**TASK DETAILS**
Establish how many lines in the material below include the word "그대로다", then give the count alone.

**DATA TO EXAMINE**
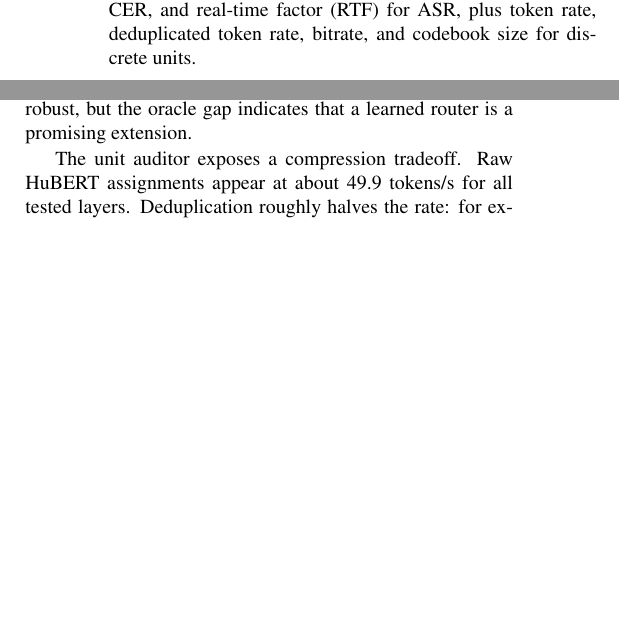
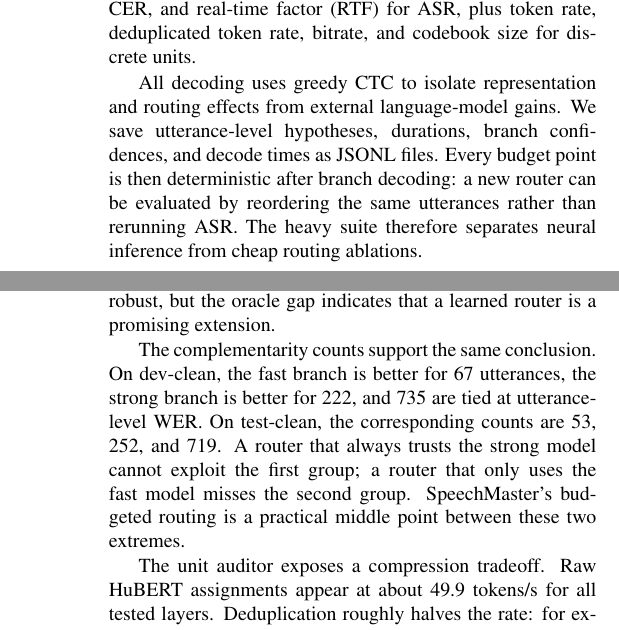
Before and after one commit to Zi-hang-Zhou/Speechmaster, a LaTeX paper (paper/main.tex): two parts of the columns of page 2 of 3 before the commit and two parts of the columns of pages 2 and 3 of 3 after it, joined at a grey line, cut so that both start at the same text, the shorter picture padded with empty space. Compiled offline with pdfLaTeX.

Commit message:
Expand paper discussion

```diff
--- a/paper/main.tex
+++ b/paper/main.tex
@@ -104,6 +124,13 @@ reference model is Wav2Vec2-Large-LV60. HuBERT unit analysis uses HuBERT-Base.
 Exact checkpoint identifiers are listed in the released scripts. Metrics are
 WER, CER, and real-time factor (RTF) for ASR, plus token rate, deduplicated
 token rate, bitrate, and codebook size for discrete units.
+
+All decoding uses greedy CTC to isolate representation and routing effects from
+external language-model gains. We save utterance-level hypotheses, durations,
+branch confidences, and decode times as JSONL files. Every budget point is then
+deterministic after branch decoding: a new router can be evaluated by reordering
+the same utterances rather than rerunning ASR. The heavy suite therefore
+separates neural inference from cheap routing ablations.
 
 \section{Results}
 
@@ -193,3 +220,10 @@ duration gives 2.62\%, peak-only gives 2.59\%, and peak-entropy gives 2.60\%.
 Thus the proposed score is robust, but the oracle gap indicates that a learned
 router is a promising extension.
 
+The complementarity counts support the same conclusion. On dev-clean, the fast
+branch is better for 67 utterances, the strong branch is better for 222, and
+735 are tied at utterance-level WER. On test-clean, the corresponding counts are
+53, 252, and 719. A router that always trusts the strong model cannot exploit
+the first group; a router that only uses the fast model misses the second group.
+SpeechMaster's budgeted routing is a practical middle point between these two
+extremes.
@@ -196,3 +236,6 @@ router is a promising extension.
+\label{fig:route_ablation}
+\end{figure}
+
 The unit auditor exposes a compression tradeoff. Raw HuBERT assignments appear
 at about 49.9 tokens/s for all tested layers. Deduplication roughly halves the
 rate: for example, layer $-4$ with $K=100$ yields 27.14 deduplicated tokens/s
```
Also changed, not shown: paper/main.pdf, paper/main.tex (26 more changed lines), 1 other file.
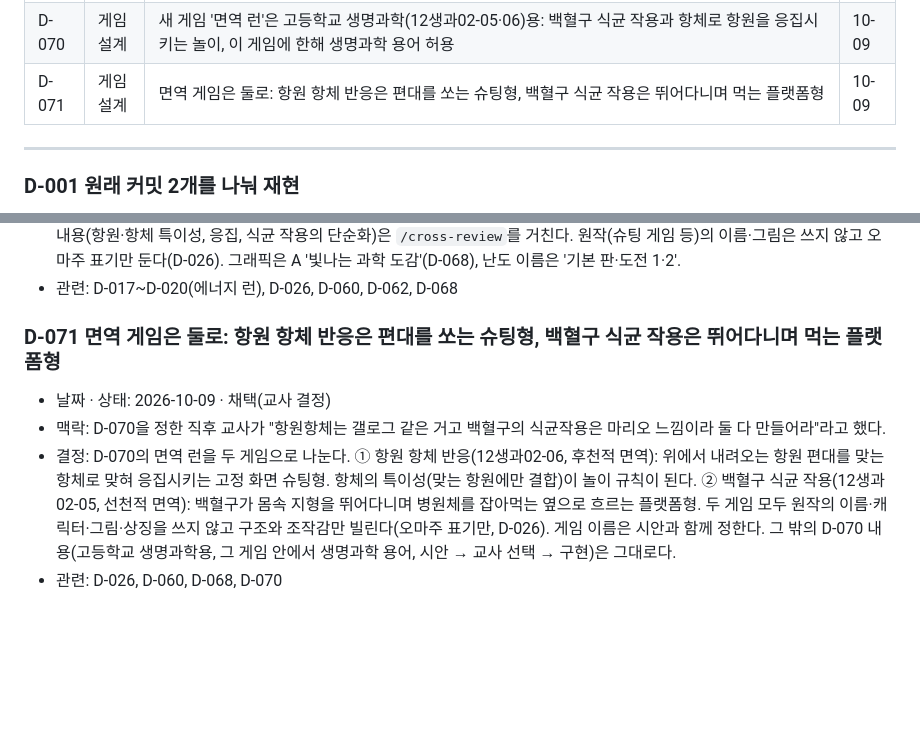
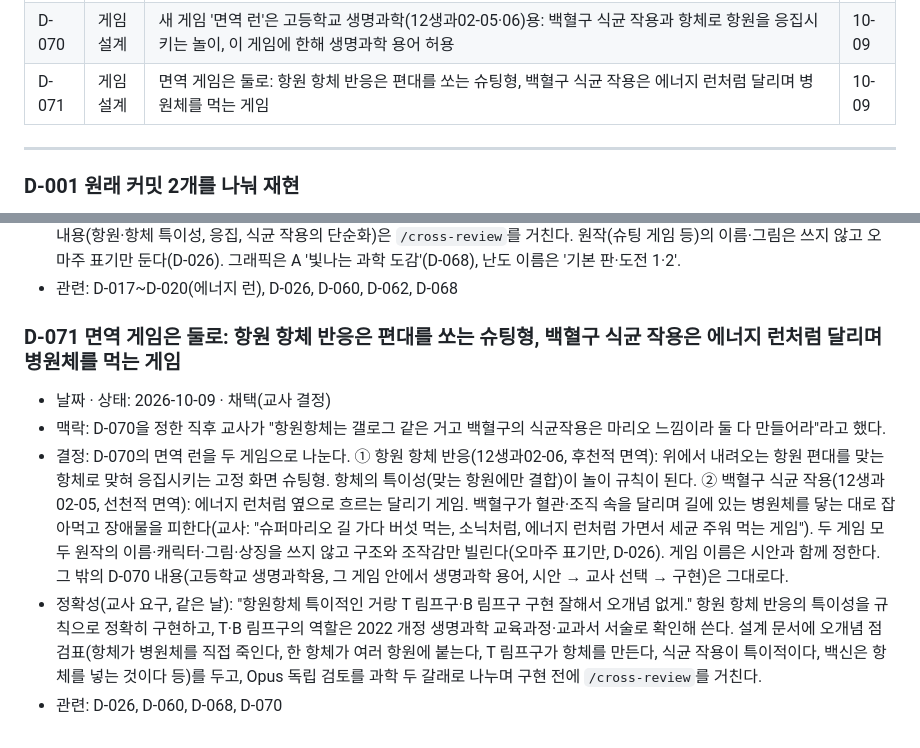
Before and after one commit to yurowa90/bio-arcade, a Markdown page: docs/DECISIONS.md, 2 parts joined by grey strips. Drawn GitHub-style; blank space fills up the shorter version.

Commit message:
문서: D-071 보완(식균 게임은 에너지 런형 달리기, 항원 항체 특이성·T·B 림프구 정확성 요구)
Co-Authored-By: Claude Opus 5.5 <noreply@anthropic.com>

```diff
--- a/docs/DECISIONS.md
+++ b/docs/DECISIONS.md
@@ -97,7 +97,7 @@
 | D-068 | 게임 설계 | 그래픽은 A '빛나는 과학 도감', 구성 단계 잇기 첫 경험은 A '함께 만드는 첫 줄', 난도 이름은 모든 게임에서 '기본 판·도전 1·2', 대동맥은 옆 출구로 두고 README에 적음 | 10-09 |
 | D-069 | 게임 설계 | 가계도 2판은 수능형 자료(검사·개수 카드를 조건 목록으로), 도전 2는 유전 방식 숨김·남은 수 숨김·지뢰 0과 놓침 1명 이하로 열림. 혈당 도전 1은 겹침형 4판, 도전 2는 이동형 5판 | 10-09 |
 | D-070 | 게임 설계 | 새 게임 '면역 런'은 고등학교 생명과학(12생과02-05·06)용: 백혈구 식균 작용과 항체로 항원을 응집시키는 놀이, 이 게임에 한해 생명과학 용어 허용 | 10-09 |
-| D-071 | 게임 설계 | 면역 게임은 둘로: 항원 항체 반응은 편대를 쏘는 슈팅형, 백혈구 식균 작용은 뛰어다니며 먹는 플랫폼형 | 10-09 |
+| D-071 | 게임 설계 | 면역 게임은 둘로: 항원 항체 반응은 편대를 쏘는 슈팅형, 백혈구 식균 작용은 에너지 런처럼 달리며 병원체를 먹는 게임 | 10-09 |
 
 ---
 
@@ -767,8 +767,9 @@
 - 영향: AGENTS.md의 용어 규칙과 프로젝트 소개에 예외를 적는다. D-060 절차(핵심 60초, 확정 규칙 1쪽, 움직이는 시안 2~3개 → 교사 선택 → 구현)를 따른다. `shared/standards.js`에 12생과02-05·06(필요하면 02-07)을 원본에서 발췌해 더한다. 과학 내용(항원·항체 특이성, 응집, 식균 작용의 단순화)은 `/cross-review`를 거친다. 원작(슈팅 게임 등)의 이름·그림은 쓰지 않고 오마주 표기만 둔다(D-026). 그래픽은 A '빛나는 과학 도감'(D-068), 난도 이름은 '기본 판·도전 1·2'.
 - 관련: D-017~D-020(에너지 런), D-026, D-060, D-062, D-068
 
-### D-071 면역 게임은 둘로: 항원 항체 반응은 편대를 쏘는 슈팅형, 백혈구 식균 작용은 뛰어다니며 먹는 플랫폼형
+### D-071 면역 게임은 둘로: 항원 항체 반응은 편대를 쏘는 슈팅형, 백혈구 식균 작용은 에너지 런처럼 달리며 병원체를 먹는 게임
 - 날짜 · 상태: 2026-10-09 · 채택(교사 결정)
 - 맥락: D-070을 정한 직후 교사가 "항원항체는 갤로그 같은 거고 백혈구의 식균작용은 마리오 느낌이라 둘 다 만들어라"라고 했다.
-- 결정: D-070의 면역 런을 두 게임으로 나눈다. ① 항원 항체 반응(12생과02-06, 후천적 면역): 위에서 내려오는 항원 편대를 맞는 항체로 맞혀 응집시키는 고정 화면 슈팅형. 항체의 특이성(맞는 항원에만 결합)이 놀이 규칙이 된다. ② 백혈구 식균 작용(12생과02-05, 선천적 면역): 백혈구가 몸속 지형을 뛰어다니며 병원체를 잡아먹는 옆으로 흐르는 플랫폼형. 두 게임 모두 원작의 이름·캐릭터·그림·상징을 쓰지 않고 구조와 조작감만 빌린다(오마주 표기만, D-026). 게임 이름은 시안과 함께 정한다. 그 밖의 D-070 내용(고등학교 생명과학용, 그 게임 안에서 생명과학 용어, 시안 → 교사 선택 → 구현)은 그대로다.
+- 결정: D-070의 면역 런을 두 게임으로 나눈다. ① 항원 항체 반응(12생과02-06, 후천적 면역): 위에서 내려오는 항원 편대를 맞는 항체로 맞혀 응집시키는 고정 화면 슈팅형. 항체의 특이성(맞는 항원에만 결합)이 놀이 규칙이 된다. ② 백혈구 식균 작용(12생과02-05, 선천적 면역): 에너지 런처럼 옆으로 흐르는 달리기 게임. 백혈구가 혈관·조직 속을 달리며 길에 있는 병원체를 닿는 대로 잡아먹고 장애물을 피한다(교사: "슈퍼마리오 길 가다 버섯 먹는, 소닉처럼, 에너지 런처럼 가면서 세균 주워 먹는 게임"). 두 게임 모두 원작의 이름·캐릭터·그림·상징을 쓰지 않고 구조와 조작감만 빌린다(오마주 표기만, D-026). 게임 이름은 시안과 함께 정한다. 그 밖의 D-070 내용(고등학교 생명과학용, 그 게임 안에서 생명과학 용어, 시안 → 교사 선택 → 구현)은 그대로다.
+- 정확성(교사 요구, 같은 날): "항원항체 특이적인 거랑 T 림프구·B 림프구 구현 잘해서 오개념 없게." 항원 항체 반응의 특이성을 규칙으로 정확히 구현하고, T·B 림프구의 역할은 2022 개정 생명과학 교육과정·교과서 서술로 확인해 쓴다. 설계 문서에 오개념 점검표(항체가 병원체를 직접 죽인다, 한 항체가 여러 항원에 붙는다, T 림프구가 항체를 만든다, 식균 작용이 특이적이다, 백신은 항체를 넣는 것이다 등)를 두고, Opus 독립 검토를 과학 두 갈래로 나누며 구현 전에 `/cross-review`를 거친다.
 - 관련: D-026, D-060, D-068, D-070
```
Also changed, not shown: docs/PROGRESS.md (+1 -1 lines).
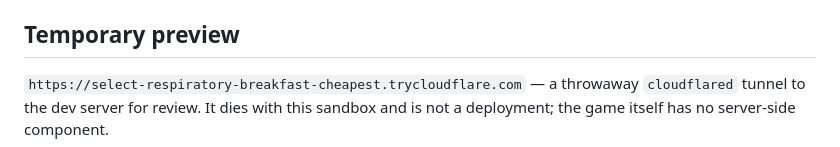
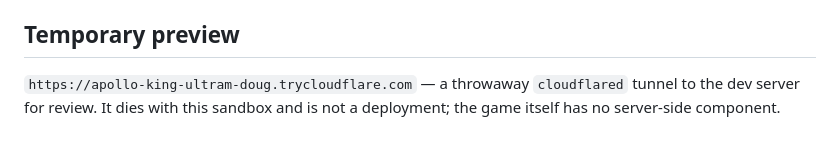
Before and after one commit to smoki99/vibecode-snake-game, a Markdown page: README.md, the part around the change. GitHub-like rendering.

Commit message:
docs: preview link -> redeployed tunnel (apollo-king-ultram-doug)

```diff
--- a/README.md
+++ b/README.md
@@ -138,6 +138,6 @@ the key arrived and was processed, without excusing any behaviour the assertions
 
 ## Temporary preview
 
-`https://select-respiratory-breakfast-cheapest.trycloudflare.com` — a throwaway `cloudflared`
+`https://apollo-king-ultram-doug.trycloudflare.com` — a throwaway `cloudflared`
 tunnel to the dev server for review. It dies with this sandbox and is not a deployment; the game
 itself has no server-side component.
```
Also changed, not shown: SUMMARY.md (+1 -1 lines).
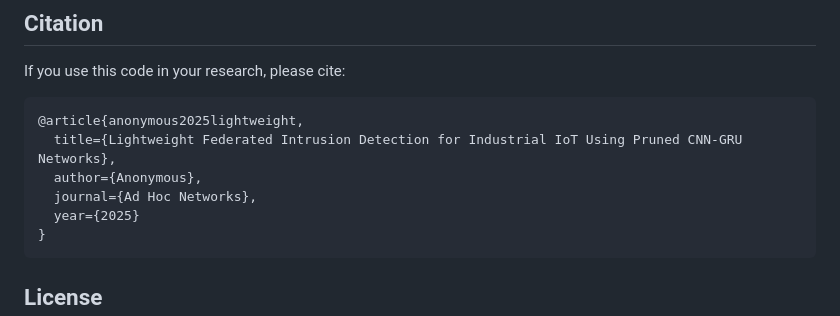
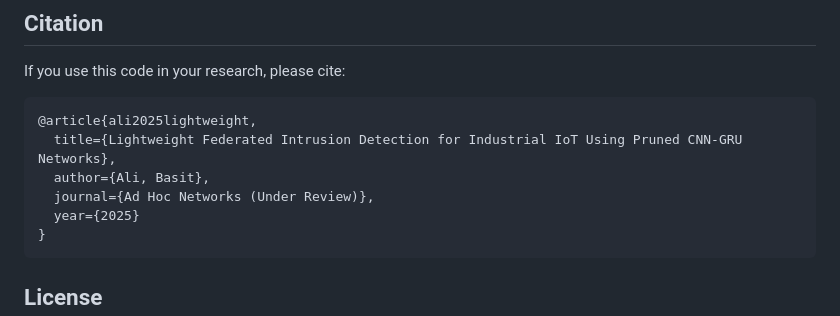
Before and after one commit to basitali08/iiot-ids-research, a Markdown page: README.md, the part around the change. GitHub-like rendering.

Commit message:
Fix citation: Anonymous -> Basit Ali

````diff
--- a/README.md
+++ b/README.md
@@ -119,10 +119,10 @@ Datasets are downloaded automatically to `data/` on first run.
 If you use this code in your research, please cite:
 
 ```bibtex
-@article{anonymous2025lightweight,
+@article{ali2025lightweight,
   title={Lightweight Federated Intrusion Detection for Industrial IoT Using Pruned CNN-GRU Networks},
-  author={Anonymous},
-  journal={Ad Hoc Networks},
+  author={Ali, Basit},
+  journal={Ad Hoc Networks (Under Review)},
   year={2025}
 }
 ```
````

**TASK ANSWER**
2